It seems more emphasis is given on big investments and little thought is given to small investments—not considering that these small investments can be very big in aggregate. While we focus on big investments that take many years, we actually should be concentrating on how to deal with SMEs (small and medium-sized enterprises). But the focus does not seem to be on SMEs.
Foreign investment is not just about money, it is also about technology transfer. We tend to forget this fact. The international best practices through the investments that come into the country can add so much value. For example, joint venture investments made by Standard Chartered Banks brought technology transfer in the Nepali banking industry. The amount was small in terms of investments but the technology transfer it brought was enormous.
On Private Equity Regulation
The good news for those like us who're working in the private equity space is the introduction of the Specialized Investment Fund Regulation. This has ensured that there will now be a legitimate regulatory body to regulate Private Equity and Venture Capital. It also means there will be no confusion among government agencies about private equity and what it can do.

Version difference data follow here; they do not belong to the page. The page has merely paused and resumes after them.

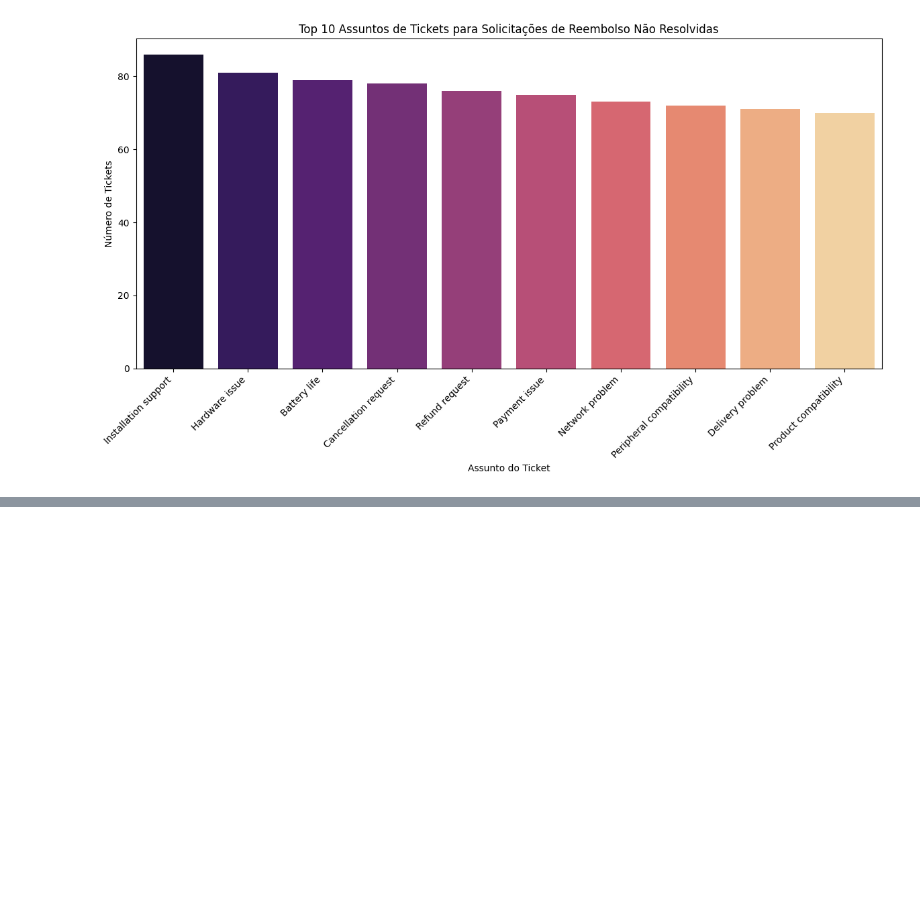
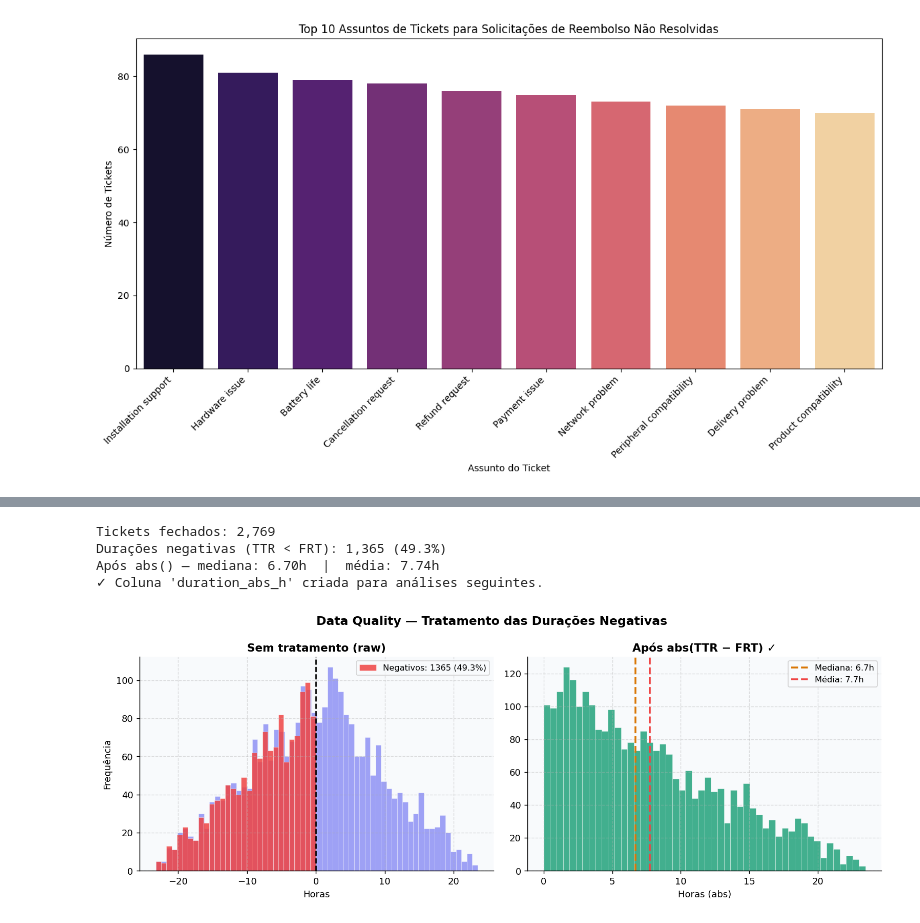
Before and after one commit to Gestao-Quatro-Ponto-Zero/ai-master-challenge, a Jupyter notebook: submissions/lindomar-junior/docs/metricas_operacionais.ipynb, the cells around one changed output, grey strips where cells are left out. Cells and saved outputs as stored; diff of their text form; code cells hidden in the pictures; blank space fills up the shorter version.

Commit message:
fix: adiciona artefatos faltando e atualiza notebook, README e print.md

```diff
--- a/submissions/lindomar-junior/docs/metricas_operacionais.ipynb
+++ b/submissions/lindomar-junior/docs/metricas_operacionais.ipynb
@@ -519,0 +506,36 @@ plt.show()
+# %%
+# ── DATA QUALITY: diagnóstico e tratamento das durações negativas ──
+
+import pandas as pd
+import numpy as np
+
+# Contagem de valores negativos
+n_negative = (resolved_tickets_df['Resolution Duration Hours'] < 0).sum()
+n_total    = len(resolved_tickets_df)
+print(f"Tickets fechados: {n_total:,}")
+print(f"Durações negativas (TTR < FRT): {n_negative:,} ({n_negative/n_total:.1%})")
+print(f"Durações positivas:             {n_total - n_negative:,} ({(n_total-n_negative)/n_total:.1%})")
+
+# Distribuição por faixa
+bins = [-25, -10, -1, 0, 5, 10, 20, 50]
+labels = ['< -10h', '-10 a -1h', '-1 a 0h', '0 a 5h', '5 a 10h', '10 a 20h', '> 20h']
+resolved_tickets_df['duration_bin'] = pd.cut(
+    resolved_tickets_df['Resolution Duration Hours'], bins=bins, labels=labels
+)
+print("\nDistribuição de durações:")
+print(resolved_tickets_df['duration_bin'].value_counts().sort_index().to_string())
+
+# Aplicar tratamento: valor absoluto
+resolved_tickets_df['duration_abs_h'] = resolved_tickets_df['Resolution Duration Hours'].abs()
+
+print(f"\nApós abs() — estatísticas:")
+print(resolved_tickets_df['duration_abs_h'].describe().round(2).to_string())
+print(f"\nMediana: {resolved_tickets_df['duration_abs_h'].median():.2f}h")
+print(f"Média:   {resolved_tickets_df['duration_abs_h'].mean():.2f}h")
+print("\n✓ Coluna 'duration_abs_h' criada para uso nas análises seguintes.")
+# %% [output]
+Tickets fechados: 2,769
+Durações negativas (TTR < FRT): 1,365 (49.3%)
+Após abs() — mediana: 6.70h  |  média: 7.74h
+✓ Coluna 'duration_abs_h' criada para análises seguintes.
+[figure, added]
```
Also changed, not shown: parts of 11 cells of this notebook, 5 other files.
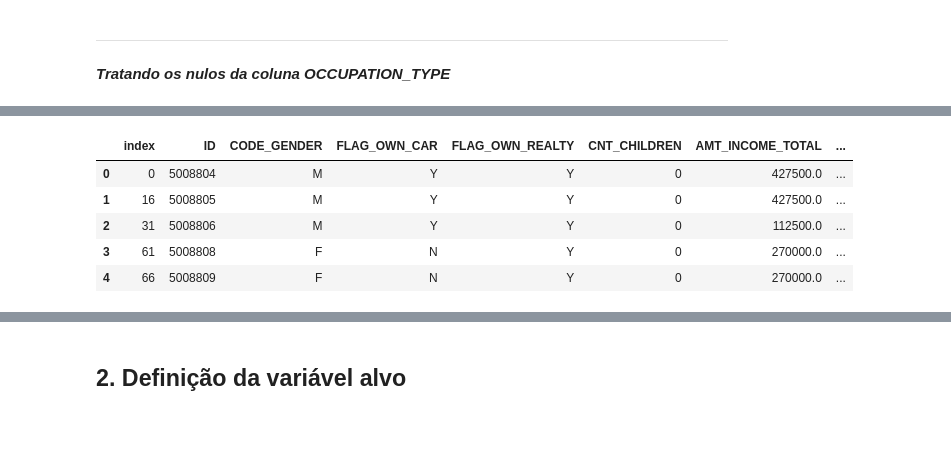
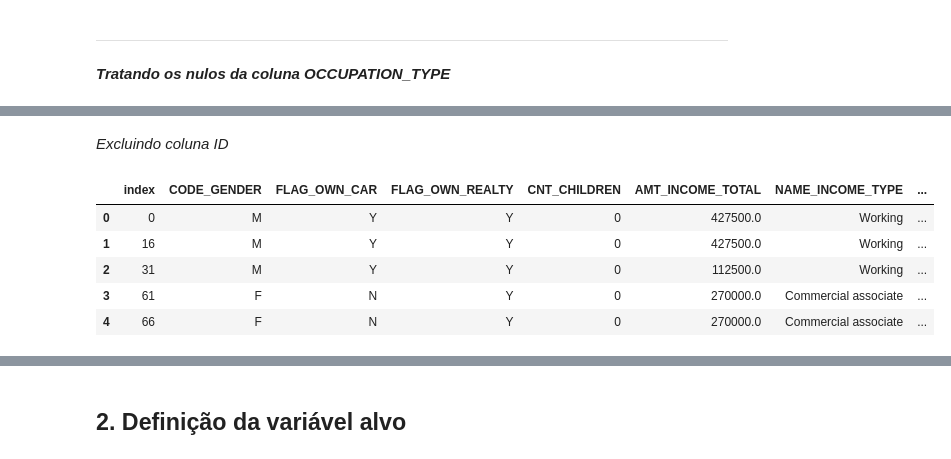
Before and after one commit to dianafismed/postech-tech-challenge-fase2, a Jupyter notebook: notebooks/02_preprocessamento.ipynb, the cells around one changed output, grey strips where cells are left out. Cells and saved outputs as stored; diff of their text form; code cells hidden in the pictures; blank space fills up the shorter version.

```diff
--- a/notebooks/02_preprocessamento.ipynb
+++ b/notebooks/02_preprocessamento.ipynb
@@ -98,12 +107,14 @@ df.head()
+# %% [markdown]
+*Excluindo coluna ID*
 # %%
-# Removendo os valores duplicados
-df.drop_duplicates(inplace=True)
+#df = df.set_index('ID')
+df.drop(columns='ID', inplace=True, )
 df.reset_index(inplace=True)
 df.head()
 # %% [output]
-|  | index | ID | CODE_GENDER | FLAG_OWN_CAR | FLAG_OWN_REALTY | CNT_CHILDREN | AMT_INCOME_TOTAL | ... |
-| 0 | 0 | 5008804 | M | Y | Y | 0 | 427500.0 | ... |
-| 1 | 16 | 5008805 | M | Y | Y | 0 | 427500.0 | ... |
-| 2 | 31 | 5008806 | M | Y | Y | 0 | 112500.0 | ... |
-| 3 | 61 | 5008808 | F | N | Y | 0 | 270000.0 | ... |
-| 4 | 66 | 5008809 | F | N | Y | 0 | 270000.0 | ... |
+|  | index | CODE_GENDER | FLAG_OWN_CAR | FLAG_OWN_REALTY | CNT_CHILDREN | AMT_INCOME_TOTAL | NAME_INCOME_TYPE | ... |
+| 0 | 0 | M | Y | Y | 0 | 427500.0 | Working | ... |
+| 1 | 16 | M | Y | Y | 0 | 427500.0 | Working | ... |
+| 2 | 31 | M | Y | Y | 0 | 112500.0 | Working | ... |
+| 3 | 61 | F | N | Y | 0 | 270000.0 | Commercial associate | ... |
+| 4 | 66 | F | N | Y | 0 | 270000.0 | Commercial associate | ... |
```
Also changed, not shown: parts of 35 cells of this notebook, 1 other file.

Having said that, we still need to see how it is implemented. Banks are given a special sort of treatment through Banks and Financial Institution Act (BAFIA). Will this regulation also give private equity a special treatment to invest without the hassles of going through the company act, rules and regulations? Or are you meant to follow all those rules and regulations? We don't know. That’s why harmonisation is extremely important. If there is no harmonisation, the specialised investment regulation will continue to be another layer on top of the existing layer.
Pandey is CEO at Business Oxygen Pvt Ltd, Nepal's first private-equity fund.
It's good to see that the government is serious about bringing the much-needed reforms in the foreign investment regime. However, in the midst of this hype, we must take a closer look to new changes being made and how it will make foreign investors' entry and exit flexible and simplify administrative process while doing business in Nepal.
Why can’t Foreign Investment Technology Transfer Act be called Foreign Investment Facilitation Act? The choice of the word itself is wrong. The amendments are not progressive as they should have been. Why should there be a negative list in the FITTA?
The objective of amending these acts is to ease business and facilitate investments. But our focus has always been on regulation and control. Regulation is not only about controlling, it is also about facilitating. The regulators in the country—Nepal Rastra Bank, Securities Board Nepal, Industry Department—do not realise that one of their jobs is also to make conducting business hassle-free and investors comfortable.
There is a “no welcome” attitude for FDI in Nepal. That is why I often say FDI here means “foreigners don't invest”. We never made foreign investors feel welcome. More than legal issues, we're harassing investors through procedural issues. If we want to execute a larger project (hotel), we need technical manpower from abroad and that should be paid in foreign currency. As per the existing legal arrangement, their remuneration can be paid only after completion of the work. Who will come to Nepal if we continue to have this system? This is where we need intervention.
If Nepal wants to execute mega projects, international legal, accounting and consulting firms must come to Nepal. But we're not seeing top class contractors, consultants coming to Nepal.
Any international company handling a project worth over $1 billion will trust none of the Nepali legal and accounting firms. Even if they have to hire Nepali firms, they will hire them under international consulting firms umbrella. The practical issues—easy availability of working visa, remuneration—have become impediments of late. And this is something the government must look into.
The government has recently introduced new regulations to govern private equity and venture capital, but the document is in Nepali. How can foreign investors understand what is there in the regulations? This shows the narrow vision of Nepali stakeholders. We cannot dream of large scale FDI if we continue to have every document written in Nepali.
Shakya is CEO at Beed Management, a management consulting firm.